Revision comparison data
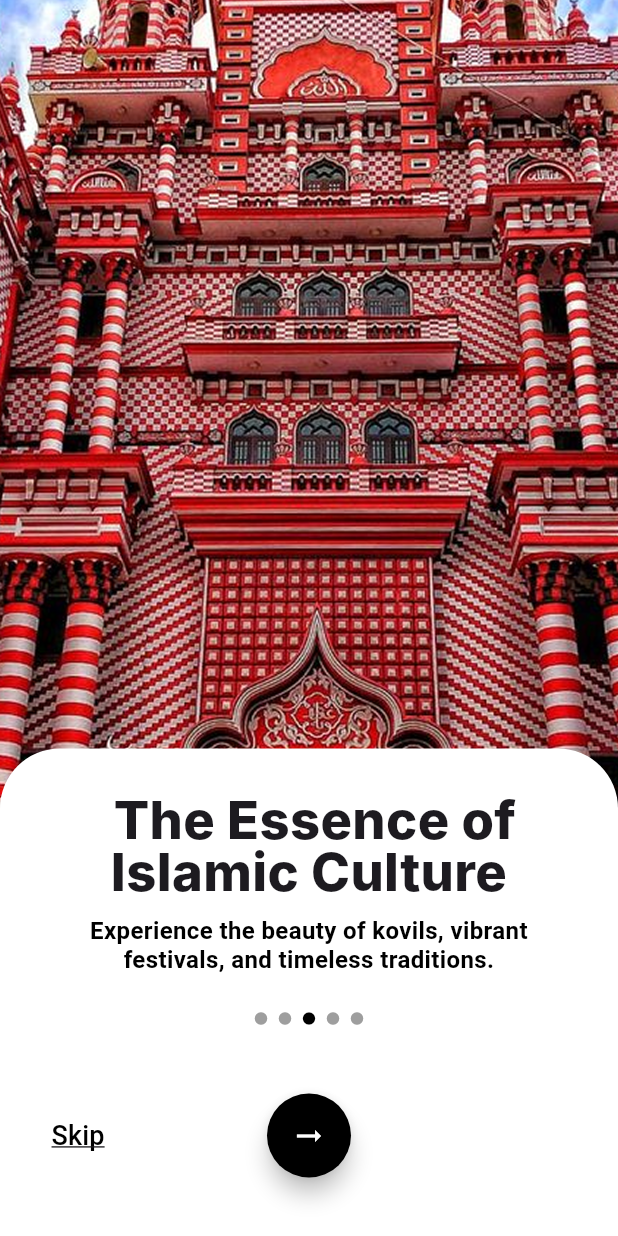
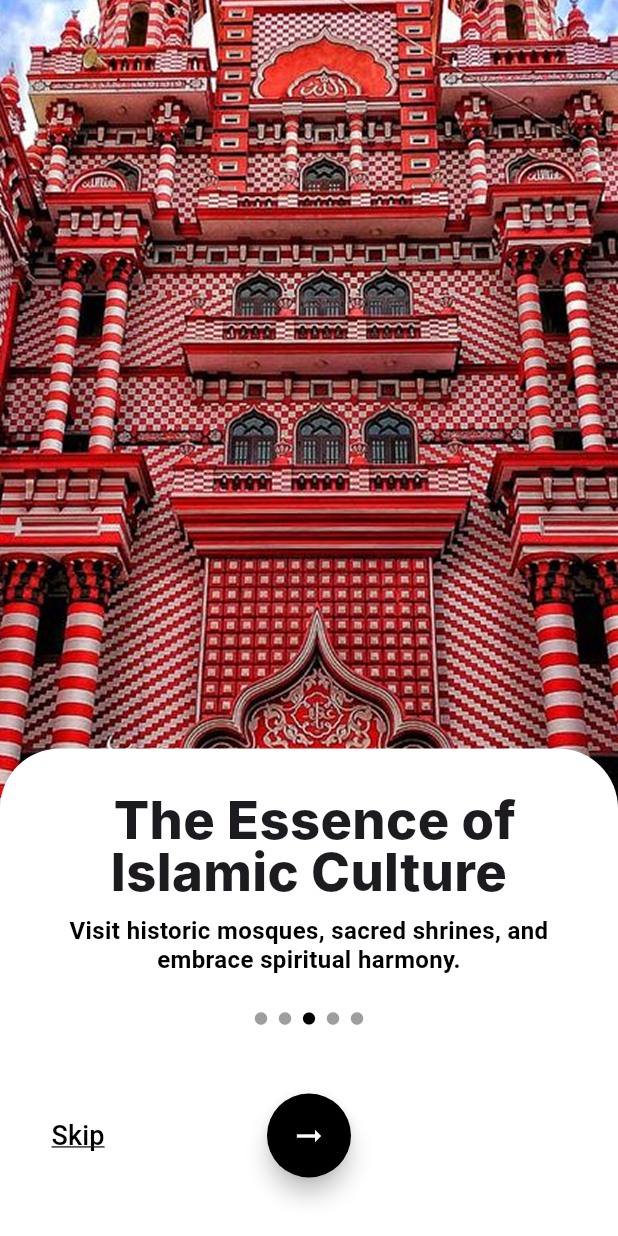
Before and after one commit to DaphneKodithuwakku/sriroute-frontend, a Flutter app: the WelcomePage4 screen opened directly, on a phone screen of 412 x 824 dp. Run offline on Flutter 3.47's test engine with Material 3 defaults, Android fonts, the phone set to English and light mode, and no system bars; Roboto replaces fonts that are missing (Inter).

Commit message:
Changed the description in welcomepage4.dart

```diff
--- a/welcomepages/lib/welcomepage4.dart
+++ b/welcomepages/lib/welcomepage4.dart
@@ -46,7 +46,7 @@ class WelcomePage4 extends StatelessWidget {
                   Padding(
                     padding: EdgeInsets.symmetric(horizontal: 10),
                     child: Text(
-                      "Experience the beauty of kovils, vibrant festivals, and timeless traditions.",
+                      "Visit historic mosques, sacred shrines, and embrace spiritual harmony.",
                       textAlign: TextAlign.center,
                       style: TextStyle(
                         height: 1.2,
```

* **About this task**:
Wherever the string "welcomepages" appears in a line above, copy that line.

* **Task answer**:
--- a/welcomepages/lib/welcomepage4.dart
+++ b/welcomepages/lib/welcomepage4.dart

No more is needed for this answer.